Ms. Correll presented her workplace-bias studies as an explanation for what she called “the motherhood wage penalty”—the growing evidence that mothers earn less than both men and childless women. (Mothers earn 5 to 7 percent lower wages per child compared to equivalent childless women, she said.) At a time when debates about women and work have captured broad attention, Ms. Correll argued that reducing disadvantages would require “a deep cultural change” to workplace norms.
Motherhood, she said, is “a devalued status” at work. Mothers are perceived as less devoted to their jobs and less competent at them. They violate the “ideal worker norm,” she said, by which workers are expected to be fully committed and always there for their employers.

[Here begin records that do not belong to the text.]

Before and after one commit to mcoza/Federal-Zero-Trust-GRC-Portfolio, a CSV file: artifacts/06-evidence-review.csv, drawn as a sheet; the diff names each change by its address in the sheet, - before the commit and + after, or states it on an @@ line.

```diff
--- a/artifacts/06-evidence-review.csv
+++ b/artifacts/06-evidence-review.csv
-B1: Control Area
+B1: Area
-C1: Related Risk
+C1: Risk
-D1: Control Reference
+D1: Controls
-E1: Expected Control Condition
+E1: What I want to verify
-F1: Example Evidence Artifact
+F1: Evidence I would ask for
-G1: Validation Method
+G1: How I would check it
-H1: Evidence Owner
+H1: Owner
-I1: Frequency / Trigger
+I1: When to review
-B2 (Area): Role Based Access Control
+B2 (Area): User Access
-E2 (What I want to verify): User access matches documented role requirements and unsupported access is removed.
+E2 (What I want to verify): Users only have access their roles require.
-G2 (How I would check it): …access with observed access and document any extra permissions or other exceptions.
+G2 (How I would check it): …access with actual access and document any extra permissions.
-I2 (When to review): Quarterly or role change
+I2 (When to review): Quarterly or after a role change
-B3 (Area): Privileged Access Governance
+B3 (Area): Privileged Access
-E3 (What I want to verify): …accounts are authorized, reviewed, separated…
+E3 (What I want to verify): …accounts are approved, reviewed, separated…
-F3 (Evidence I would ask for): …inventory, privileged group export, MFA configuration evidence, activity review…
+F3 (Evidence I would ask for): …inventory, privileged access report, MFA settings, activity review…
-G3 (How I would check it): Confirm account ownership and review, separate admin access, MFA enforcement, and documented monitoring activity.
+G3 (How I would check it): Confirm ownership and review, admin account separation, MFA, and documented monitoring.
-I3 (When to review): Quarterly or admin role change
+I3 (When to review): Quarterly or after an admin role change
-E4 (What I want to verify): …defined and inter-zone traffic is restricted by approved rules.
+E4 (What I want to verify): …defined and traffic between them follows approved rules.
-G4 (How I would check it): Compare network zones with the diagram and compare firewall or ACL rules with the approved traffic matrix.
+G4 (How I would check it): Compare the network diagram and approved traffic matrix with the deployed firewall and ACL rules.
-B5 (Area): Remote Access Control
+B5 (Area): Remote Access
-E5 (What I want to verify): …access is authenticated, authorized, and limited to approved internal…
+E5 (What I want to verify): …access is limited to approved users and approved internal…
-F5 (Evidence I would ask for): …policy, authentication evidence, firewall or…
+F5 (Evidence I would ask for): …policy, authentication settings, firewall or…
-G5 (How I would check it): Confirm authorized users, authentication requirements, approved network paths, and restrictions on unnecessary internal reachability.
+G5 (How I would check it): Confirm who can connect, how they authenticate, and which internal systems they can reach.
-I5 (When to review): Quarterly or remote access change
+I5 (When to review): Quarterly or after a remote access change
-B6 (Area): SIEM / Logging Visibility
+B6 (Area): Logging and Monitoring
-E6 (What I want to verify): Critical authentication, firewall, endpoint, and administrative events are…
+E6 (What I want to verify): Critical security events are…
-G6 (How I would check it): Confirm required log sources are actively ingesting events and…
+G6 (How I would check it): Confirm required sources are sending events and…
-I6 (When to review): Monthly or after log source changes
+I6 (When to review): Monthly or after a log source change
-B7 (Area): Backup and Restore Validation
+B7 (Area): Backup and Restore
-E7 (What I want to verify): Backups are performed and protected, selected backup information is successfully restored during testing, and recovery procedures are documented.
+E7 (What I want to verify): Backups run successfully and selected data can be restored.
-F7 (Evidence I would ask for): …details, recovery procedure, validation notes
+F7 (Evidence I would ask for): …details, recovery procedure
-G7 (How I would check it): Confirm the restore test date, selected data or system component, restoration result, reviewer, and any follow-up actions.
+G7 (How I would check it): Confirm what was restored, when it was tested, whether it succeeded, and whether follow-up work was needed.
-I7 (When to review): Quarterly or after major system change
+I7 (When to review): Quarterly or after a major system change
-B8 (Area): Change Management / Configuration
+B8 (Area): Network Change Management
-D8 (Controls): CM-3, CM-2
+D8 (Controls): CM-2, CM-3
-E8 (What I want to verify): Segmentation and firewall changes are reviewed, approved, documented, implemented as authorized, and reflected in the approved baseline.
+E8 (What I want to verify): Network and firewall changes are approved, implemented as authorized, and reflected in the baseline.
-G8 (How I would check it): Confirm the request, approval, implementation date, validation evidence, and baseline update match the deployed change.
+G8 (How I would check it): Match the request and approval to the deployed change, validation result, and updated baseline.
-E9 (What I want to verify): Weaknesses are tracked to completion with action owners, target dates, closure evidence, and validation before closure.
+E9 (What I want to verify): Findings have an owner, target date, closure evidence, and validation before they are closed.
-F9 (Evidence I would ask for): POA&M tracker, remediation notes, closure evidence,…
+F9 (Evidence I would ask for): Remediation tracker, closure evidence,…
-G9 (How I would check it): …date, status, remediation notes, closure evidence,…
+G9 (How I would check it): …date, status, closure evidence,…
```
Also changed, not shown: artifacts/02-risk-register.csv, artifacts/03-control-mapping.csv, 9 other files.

So how do you change that?
By redefining what it means to be a good and productive worker, Ms. Correll said, recognizing that all employees have needs outside of their jobs and that work can happen beyond the traditional day and the physical workplace. She presented one “encouraging example” from Best Buy’s corporate headquarters—a policy, since rescinded by the company, that had sought to value results rather than face time.
Her conclusion: “To the extent that the motherhood penalty comes about because face time signals both a commitment to work and to a masculine, bread-winning role, a deep cultural change that reduces the value placed on face time can minimize the motherhood penalty.”